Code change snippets

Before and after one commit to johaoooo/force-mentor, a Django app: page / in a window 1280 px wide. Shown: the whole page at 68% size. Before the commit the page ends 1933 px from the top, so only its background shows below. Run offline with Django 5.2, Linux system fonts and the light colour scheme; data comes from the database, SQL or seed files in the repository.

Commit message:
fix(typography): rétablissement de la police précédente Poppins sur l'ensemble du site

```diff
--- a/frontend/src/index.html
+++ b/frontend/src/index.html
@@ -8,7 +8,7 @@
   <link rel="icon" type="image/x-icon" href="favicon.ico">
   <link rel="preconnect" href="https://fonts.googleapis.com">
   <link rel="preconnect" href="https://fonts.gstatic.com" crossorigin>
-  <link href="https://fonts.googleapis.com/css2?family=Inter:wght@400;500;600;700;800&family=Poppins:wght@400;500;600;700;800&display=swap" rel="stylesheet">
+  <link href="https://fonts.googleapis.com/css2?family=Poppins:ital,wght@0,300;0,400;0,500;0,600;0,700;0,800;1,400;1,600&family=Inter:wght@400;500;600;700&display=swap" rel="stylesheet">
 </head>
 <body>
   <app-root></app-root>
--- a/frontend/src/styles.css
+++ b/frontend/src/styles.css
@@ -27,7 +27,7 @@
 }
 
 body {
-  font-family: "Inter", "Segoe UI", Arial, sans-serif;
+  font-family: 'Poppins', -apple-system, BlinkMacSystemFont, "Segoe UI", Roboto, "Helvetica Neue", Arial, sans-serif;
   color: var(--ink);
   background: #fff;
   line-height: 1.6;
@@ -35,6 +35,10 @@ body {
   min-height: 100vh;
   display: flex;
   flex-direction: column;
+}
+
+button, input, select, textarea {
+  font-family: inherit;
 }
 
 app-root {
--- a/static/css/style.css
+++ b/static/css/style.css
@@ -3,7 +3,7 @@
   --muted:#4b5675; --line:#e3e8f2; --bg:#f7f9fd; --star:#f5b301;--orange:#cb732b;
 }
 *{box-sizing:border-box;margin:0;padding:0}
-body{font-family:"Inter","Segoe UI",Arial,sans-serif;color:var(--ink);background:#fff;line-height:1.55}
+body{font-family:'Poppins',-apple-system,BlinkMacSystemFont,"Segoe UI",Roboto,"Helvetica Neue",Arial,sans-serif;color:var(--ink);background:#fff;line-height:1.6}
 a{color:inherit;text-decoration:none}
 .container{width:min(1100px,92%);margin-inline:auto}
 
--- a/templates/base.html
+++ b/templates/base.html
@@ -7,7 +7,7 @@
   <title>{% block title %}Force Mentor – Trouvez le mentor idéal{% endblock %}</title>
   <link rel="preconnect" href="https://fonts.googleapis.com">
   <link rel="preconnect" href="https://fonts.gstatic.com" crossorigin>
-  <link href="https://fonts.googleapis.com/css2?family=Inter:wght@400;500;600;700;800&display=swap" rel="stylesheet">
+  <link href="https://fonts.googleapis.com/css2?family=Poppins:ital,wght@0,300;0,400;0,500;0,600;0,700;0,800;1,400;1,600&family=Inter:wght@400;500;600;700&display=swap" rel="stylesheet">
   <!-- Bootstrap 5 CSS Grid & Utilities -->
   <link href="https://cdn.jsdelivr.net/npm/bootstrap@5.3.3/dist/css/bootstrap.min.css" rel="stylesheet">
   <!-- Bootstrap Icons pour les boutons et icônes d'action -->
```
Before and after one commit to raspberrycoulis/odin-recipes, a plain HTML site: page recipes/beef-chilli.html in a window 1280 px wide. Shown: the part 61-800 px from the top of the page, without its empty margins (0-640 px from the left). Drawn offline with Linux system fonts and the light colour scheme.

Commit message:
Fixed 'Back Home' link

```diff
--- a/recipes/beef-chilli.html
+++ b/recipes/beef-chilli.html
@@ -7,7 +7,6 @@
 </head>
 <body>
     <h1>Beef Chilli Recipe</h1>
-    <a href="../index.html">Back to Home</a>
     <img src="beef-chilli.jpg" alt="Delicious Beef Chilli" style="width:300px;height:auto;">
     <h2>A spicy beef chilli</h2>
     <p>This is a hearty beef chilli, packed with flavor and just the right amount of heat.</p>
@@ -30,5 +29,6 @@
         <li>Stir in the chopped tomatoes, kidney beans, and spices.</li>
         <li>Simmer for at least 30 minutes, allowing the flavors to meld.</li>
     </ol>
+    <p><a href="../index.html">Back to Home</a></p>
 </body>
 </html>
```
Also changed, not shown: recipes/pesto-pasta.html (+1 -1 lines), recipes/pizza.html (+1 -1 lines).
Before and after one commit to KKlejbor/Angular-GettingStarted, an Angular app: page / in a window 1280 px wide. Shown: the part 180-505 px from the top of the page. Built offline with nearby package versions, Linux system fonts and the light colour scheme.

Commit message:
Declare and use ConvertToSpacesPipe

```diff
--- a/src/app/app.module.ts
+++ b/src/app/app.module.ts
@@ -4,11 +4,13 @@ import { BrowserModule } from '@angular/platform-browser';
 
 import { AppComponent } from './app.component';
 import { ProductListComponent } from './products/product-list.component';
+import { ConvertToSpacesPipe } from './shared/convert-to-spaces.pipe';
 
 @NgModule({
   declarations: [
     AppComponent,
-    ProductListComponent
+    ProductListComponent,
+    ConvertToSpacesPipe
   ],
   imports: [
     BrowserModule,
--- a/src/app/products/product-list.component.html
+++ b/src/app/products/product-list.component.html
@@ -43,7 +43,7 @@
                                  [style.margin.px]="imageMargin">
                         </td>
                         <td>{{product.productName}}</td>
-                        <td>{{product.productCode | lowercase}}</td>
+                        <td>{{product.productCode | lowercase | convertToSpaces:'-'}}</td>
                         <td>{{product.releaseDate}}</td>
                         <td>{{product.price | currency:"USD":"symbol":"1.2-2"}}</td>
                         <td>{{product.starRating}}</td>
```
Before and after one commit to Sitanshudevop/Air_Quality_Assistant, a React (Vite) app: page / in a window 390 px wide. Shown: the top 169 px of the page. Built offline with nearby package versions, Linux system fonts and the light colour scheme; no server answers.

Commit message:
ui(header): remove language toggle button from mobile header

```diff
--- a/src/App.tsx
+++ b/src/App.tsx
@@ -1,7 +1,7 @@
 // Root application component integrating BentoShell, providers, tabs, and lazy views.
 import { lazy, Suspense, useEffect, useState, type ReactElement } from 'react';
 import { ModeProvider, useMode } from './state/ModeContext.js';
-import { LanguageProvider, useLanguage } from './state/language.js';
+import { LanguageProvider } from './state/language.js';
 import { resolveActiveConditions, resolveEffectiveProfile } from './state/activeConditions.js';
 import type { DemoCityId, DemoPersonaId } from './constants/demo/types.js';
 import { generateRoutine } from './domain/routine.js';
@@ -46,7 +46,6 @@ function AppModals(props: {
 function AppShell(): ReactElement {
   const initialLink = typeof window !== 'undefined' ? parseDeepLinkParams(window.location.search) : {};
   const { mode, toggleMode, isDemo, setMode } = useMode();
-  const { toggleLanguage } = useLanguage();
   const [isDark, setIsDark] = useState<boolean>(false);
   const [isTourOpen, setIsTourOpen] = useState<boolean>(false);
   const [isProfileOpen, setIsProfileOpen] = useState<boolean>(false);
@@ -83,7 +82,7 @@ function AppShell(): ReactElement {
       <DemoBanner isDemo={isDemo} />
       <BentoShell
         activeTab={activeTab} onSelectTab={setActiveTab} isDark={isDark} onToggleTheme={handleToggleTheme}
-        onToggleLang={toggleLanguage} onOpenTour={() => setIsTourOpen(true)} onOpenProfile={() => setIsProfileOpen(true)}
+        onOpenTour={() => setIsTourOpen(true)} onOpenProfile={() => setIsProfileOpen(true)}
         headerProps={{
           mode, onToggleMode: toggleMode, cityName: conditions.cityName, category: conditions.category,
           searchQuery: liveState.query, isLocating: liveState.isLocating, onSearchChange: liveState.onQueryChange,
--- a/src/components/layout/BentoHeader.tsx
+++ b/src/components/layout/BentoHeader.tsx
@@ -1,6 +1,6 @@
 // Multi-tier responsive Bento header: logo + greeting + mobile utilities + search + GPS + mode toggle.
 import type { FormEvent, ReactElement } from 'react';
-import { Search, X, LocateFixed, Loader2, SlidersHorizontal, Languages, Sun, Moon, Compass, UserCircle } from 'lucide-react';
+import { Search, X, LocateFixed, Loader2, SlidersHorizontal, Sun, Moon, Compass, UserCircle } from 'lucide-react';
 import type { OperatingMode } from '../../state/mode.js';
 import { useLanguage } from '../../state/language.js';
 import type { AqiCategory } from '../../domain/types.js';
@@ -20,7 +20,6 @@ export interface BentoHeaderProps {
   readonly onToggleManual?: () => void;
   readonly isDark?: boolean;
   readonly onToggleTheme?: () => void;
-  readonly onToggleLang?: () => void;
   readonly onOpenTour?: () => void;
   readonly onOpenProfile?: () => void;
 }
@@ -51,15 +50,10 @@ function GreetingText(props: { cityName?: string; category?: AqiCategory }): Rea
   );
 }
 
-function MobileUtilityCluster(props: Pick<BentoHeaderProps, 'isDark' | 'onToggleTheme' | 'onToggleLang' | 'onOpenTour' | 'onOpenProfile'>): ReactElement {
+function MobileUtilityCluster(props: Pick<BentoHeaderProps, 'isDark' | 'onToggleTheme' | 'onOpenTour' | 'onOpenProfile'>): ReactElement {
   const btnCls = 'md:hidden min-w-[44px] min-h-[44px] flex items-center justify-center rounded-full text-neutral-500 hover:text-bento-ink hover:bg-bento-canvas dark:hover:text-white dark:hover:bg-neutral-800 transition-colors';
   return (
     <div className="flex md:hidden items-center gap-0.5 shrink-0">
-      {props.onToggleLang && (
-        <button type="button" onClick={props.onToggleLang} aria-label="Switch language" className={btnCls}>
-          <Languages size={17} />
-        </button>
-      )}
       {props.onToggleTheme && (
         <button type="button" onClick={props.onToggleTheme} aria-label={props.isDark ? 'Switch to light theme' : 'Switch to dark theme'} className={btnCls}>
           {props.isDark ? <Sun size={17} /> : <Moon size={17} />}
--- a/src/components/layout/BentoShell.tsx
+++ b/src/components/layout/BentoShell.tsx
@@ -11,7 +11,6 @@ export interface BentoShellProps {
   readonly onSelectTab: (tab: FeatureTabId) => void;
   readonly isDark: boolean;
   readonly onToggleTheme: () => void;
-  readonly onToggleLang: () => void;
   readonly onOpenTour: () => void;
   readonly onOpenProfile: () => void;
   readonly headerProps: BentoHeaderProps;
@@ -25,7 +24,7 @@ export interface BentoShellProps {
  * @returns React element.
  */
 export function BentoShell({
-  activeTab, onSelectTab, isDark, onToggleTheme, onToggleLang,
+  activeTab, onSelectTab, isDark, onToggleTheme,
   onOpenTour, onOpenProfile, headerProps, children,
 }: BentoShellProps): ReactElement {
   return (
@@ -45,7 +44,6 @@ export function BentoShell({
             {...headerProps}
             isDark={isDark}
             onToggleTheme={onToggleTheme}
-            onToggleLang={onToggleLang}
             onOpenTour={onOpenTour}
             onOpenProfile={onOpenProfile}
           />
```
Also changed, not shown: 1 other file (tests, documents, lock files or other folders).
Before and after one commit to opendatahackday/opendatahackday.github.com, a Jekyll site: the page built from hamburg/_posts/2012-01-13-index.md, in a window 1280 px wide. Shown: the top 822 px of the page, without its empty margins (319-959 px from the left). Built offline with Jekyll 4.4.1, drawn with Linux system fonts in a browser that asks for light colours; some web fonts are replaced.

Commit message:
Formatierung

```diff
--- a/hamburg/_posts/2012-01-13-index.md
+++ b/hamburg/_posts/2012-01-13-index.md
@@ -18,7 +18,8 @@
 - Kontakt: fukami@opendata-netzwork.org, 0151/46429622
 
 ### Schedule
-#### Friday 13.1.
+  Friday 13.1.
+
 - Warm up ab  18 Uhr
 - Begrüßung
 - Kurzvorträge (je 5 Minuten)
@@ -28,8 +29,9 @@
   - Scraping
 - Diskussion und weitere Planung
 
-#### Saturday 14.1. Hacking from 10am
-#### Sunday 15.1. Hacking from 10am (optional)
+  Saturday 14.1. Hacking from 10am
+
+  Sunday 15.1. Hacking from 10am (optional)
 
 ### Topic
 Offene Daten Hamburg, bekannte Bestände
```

▶ **Work instructions**: Your answer should consist of each line above in which "components" appears.

▶ **Expected answer**:
--- a/src/components/layout/BentoHeader.tsx
+++ b/src/components/layout/BentoHeader.tsx
--- a/src/components/layout/BentoShell.tsx
+++ b/src/components/layout/BentoShell.tsx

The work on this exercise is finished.